here in this place
Reconciliation Victoria defines meaningful reconciliation through five key interrelated dimensions which can be viewed here. These five dimensions were based on Reconciliation Australia’s State of Reconciliation in Australia Report but have been edited by Reconciliation Victoria to better reflect the unique context, histories and cultures of our state.
Governments across Australia had a part in the dispossession of First Peoples and the loss of their histories, languages and cultures. Due to this, local councils have a role to play in the fifth dimension - Addressing Historical Injustice - by protecting and promoting the cultures and heritage of First Peoples.
Local government plays an important role in protecting, promoting and celebrating local histories. A crucial part of this work, particularly for First Peoples, is the protection and respect for cultural heritage. This also extends to Aboriginal Languages, many of which were threatened by damaging colonial laws and policies but are now undergoing a revival. One of the most fundamental and public ways to show respect for traditional Language is to, with adequate permissions, name spaces and places across the municipality in the Language of the Traditional Owners.

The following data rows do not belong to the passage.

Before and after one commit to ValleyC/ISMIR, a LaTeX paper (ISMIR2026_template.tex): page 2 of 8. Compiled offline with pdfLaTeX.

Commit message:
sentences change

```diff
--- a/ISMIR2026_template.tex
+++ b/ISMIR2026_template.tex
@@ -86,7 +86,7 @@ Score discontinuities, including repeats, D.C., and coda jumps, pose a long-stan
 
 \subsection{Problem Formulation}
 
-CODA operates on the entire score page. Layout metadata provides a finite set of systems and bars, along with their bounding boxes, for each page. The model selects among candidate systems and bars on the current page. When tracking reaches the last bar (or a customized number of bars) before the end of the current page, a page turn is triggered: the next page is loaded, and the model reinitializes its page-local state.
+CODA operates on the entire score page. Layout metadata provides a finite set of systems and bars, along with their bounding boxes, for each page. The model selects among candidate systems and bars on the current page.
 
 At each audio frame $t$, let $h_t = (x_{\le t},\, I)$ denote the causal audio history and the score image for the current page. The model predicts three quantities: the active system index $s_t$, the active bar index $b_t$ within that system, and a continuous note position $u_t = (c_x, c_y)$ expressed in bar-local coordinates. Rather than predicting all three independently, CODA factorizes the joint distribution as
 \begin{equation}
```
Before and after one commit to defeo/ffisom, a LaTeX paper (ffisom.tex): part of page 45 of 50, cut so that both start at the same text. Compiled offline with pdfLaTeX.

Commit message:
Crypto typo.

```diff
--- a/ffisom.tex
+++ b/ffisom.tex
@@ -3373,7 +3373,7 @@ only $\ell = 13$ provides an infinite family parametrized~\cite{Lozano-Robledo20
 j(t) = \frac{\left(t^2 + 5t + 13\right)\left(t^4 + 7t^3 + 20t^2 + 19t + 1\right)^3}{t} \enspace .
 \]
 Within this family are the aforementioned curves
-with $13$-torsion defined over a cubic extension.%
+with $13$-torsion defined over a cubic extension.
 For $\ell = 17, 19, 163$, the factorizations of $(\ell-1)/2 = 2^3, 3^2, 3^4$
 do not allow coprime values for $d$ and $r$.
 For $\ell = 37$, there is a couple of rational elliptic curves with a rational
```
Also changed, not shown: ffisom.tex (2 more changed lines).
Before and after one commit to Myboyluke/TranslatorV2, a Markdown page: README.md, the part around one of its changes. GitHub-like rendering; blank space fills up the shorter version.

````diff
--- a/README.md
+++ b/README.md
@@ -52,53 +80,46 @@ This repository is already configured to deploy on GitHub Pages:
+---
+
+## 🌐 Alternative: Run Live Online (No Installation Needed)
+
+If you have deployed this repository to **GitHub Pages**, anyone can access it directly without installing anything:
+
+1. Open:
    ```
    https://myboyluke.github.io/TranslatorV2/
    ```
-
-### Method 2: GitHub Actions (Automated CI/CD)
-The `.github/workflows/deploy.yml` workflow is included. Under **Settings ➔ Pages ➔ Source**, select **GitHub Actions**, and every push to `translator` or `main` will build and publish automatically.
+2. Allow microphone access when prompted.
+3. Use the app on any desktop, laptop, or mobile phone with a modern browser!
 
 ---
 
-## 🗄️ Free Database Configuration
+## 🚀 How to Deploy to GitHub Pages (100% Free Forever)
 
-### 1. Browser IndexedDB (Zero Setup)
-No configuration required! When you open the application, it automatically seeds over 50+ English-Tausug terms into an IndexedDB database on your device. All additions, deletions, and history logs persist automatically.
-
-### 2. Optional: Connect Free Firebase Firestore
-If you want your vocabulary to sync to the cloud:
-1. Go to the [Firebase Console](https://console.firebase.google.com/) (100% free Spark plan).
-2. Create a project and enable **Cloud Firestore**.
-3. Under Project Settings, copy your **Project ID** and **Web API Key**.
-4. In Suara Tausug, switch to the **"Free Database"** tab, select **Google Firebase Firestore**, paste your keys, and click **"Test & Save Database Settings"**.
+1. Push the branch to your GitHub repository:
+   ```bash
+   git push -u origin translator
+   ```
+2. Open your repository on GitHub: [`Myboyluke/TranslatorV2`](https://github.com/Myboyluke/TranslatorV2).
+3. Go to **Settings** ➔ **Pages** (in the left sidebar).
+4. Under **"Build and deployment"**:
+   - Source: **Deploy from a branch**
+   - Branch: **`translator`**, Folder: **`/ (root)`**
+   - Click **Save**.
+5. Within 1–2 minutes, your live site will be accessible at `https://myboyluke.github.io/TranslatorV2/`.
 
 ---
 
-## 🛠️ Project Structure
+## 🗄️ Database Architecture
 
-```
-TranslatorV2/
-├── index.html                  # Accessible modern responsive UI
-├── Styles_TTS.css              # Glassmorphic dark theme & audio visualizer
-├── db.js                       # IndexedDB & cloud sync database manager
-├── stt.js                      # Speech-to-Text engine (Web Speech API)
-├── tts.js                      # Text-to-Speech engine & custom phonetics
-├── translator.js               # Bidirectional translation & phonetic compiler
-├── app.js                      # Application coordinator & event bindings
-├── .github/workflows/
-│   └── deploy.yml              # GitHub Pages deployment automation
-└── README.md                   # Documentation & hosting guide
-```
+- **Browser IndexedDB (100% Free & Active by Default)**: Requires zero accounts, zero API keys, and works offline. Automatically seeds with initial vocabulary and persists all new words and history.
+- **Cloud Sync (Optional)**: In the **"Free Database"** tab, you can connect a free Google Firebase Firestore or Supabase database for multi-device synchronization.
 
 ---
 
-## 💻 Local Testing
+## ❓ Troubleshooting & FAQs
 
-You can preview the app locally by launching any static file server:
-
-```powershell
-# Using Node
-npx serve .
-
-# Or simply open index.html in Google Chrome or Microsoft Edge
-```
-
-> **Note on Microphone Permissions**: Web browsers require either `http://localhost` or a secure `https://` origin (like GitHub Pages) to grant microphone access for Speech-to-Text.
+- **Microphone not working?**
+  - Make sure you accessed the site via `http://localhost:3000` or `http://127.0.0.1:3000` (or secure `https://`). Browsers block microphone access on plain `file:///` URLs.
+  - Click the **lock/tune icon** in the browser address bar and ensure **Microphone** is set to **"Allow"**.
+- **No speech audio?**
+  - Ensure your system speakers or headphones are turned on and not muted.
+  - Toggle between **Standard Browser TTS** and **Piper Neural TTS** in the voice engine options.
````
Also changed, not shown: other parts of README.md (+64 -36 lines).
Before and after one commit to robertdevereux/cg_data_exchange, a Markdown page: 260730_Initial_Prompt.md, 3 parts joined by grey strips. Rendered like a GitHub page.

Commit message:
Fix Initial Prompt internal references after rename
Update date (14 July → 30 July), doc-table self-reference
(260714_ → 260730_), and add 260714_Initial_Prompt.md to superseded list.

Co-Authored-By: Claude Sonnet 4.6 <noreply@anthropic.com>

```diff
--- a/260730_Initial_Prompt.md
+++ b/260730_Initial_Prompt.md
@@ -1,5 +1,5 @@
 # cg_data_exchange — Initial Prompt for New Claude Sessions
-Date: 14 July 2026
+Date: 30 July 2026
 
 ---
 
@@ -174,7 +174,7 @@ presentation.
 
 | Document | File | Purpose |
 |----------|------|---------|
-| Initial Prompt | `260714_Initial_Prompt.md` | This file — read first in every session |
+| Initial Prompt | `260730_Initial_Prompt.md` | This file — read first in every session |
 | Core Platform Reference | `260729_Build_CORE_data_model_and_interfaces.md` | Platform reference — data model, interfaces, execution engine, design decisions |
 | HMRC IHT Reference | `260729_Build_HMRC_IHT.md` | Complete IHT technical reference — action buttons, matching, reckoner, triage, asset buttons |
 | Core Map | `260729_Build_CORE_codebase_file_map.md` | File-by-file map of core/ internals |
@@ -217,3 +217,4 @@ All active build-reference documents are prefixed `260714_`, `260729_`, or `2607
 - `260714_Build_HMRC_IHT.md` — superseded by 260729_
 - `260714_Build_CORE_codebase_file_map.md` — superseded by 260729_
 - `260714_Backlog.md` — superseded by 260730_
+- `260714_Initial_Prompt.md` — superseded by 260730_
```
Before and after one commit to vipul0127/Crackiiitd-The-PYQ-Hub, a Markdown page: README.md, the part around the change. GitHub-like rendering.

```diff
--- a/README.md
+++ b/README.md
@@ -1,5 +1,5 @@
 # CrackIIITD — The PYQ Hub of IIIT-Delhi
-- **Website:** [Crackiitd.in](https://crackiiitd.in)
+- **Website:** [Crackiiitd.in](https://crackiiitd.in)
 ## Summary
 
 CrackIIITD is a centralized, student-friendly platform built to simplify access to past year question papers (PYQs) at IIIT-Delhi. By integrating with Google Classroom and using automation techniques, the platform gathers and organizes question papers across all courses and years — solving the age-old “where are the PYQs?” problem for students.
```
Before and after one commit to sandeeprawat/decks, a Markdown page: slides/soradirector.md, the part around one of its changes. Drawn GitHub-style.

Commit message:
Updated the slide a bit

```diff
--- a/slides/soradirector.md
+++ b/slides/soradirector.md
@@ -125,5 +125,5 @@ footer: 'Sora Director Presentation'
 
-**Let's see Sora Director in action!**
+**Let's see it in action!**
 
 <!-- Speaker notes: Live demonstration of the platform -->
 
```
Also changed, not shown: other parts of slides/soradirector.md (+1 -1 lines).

This is not to say that addressing this historical injustice is solely about the tragedies that colonialism has caused for First Peoples in Victoria. It is also important to recognise that there are many significant Champions of Change in the First Peoples community who have played a role in the development of local areas and contributions to the broader culture. The work of educating your community about these contributions by First Peoples is particularly important in schools and early learning centres across the municipality.
Moonee Valley City Council has adopted a range of strategies and projects to begin addressing historical injustices. They have created the Babepal Paen-mirring Ceremonial Rock Circle which is named in the local Woi wurrung language, promoting languages and protecting cultural heritage. Moonee Valley City Council was a finalist for the HART Awards 2020 for their work with local early learning centres, in running workshops with Elders so children could create their own Acknowledgement of Traditional Owners. They also provide a platform for local Champions of Change to share their stories, such as at council’s Bunjils Marroun Healing Ceremony held on January 26.